_PROBLEM REQUIREMENTS_.
Give the number of lines in the records below that include the word "text", and add nothing to it.

───── EXERCISE DATA ─────

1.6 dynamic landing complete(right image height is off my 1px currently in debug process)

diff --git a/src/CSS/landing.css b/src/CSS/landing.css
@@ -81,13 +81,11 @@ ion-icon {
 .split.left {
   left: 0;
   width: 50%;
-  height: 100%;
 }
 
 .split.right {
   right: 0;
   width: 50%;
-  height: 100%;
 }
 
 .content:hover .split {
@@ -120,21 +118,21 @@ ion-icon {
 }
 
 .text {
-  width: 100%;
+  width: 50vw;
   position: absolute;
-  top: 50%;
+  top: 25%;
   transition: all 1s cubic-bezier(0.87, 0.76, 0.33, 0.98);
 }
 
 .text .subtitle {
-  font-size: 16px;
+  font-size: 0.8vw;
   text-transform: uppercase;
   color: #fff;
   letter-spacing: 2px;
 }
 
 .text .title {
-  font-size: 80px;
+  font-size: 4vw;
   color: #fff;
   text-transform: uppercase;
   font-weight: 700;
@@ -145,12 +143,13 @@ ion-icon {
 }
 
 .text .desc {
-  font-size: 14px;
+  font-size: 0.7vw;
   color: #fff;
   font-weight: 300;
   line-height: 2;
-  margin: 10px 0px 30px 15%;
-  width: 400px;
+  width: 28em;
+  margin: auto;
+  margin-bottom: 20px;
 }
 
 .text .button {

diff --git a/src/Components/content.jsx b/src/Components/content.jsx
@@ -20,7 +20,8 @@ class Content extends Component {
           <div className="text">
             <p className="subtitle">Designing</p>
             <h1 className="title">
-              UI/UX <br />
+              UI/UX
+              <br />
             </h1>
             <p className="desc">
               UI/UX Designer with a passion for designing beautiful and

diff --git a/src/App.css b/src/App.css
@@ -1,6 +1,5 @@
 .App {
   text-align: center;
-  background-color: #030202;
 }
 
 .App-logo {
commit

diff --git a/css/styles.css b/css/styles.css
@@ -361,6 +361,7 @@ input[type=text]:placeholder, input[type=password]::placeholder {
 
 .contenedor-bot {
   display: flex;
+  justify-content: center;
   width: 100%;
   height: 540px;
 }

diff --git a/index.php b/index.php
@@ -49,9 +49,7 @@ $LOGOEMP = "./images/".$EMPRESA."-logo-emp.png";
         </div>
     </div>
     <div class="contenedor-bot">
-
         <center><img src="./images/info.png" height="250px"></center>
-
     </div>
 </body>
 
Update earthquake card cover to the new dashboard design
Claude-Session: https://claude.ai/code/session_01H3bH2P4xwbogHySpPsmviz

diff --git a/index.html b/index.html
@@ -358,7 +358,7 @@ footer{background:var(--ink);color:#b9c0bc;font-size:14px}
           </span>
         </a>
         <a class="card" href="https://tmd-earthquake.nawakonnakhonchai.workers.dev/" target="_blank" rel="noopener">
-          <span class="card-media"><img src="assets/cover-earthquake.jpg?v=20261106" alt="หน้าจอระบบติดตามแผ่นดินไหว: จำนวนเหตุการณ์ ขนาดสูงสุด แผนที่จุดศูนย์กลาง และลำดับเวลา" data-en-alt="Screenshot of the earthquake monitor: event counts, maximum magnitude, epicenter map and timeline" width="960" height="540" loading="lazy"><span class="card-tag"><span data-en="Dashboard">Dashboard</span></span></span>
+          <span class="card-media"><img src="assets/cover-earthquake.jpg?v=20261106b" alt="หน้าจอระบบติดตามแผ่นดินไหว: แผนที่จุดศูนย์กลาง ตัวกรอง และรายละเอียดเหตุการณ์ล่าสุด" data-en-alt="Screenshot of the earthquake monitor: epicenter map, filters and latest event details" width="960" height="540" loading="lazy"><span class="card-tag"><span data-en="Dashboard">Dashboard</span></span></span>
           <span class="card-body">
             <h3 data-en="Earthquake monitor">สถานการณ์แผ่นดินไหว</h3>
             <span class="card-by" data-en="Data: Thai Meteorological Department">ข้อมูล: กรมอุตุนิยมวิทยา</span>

─────

_SOLUTION FOR THIS PROBLEM_.
10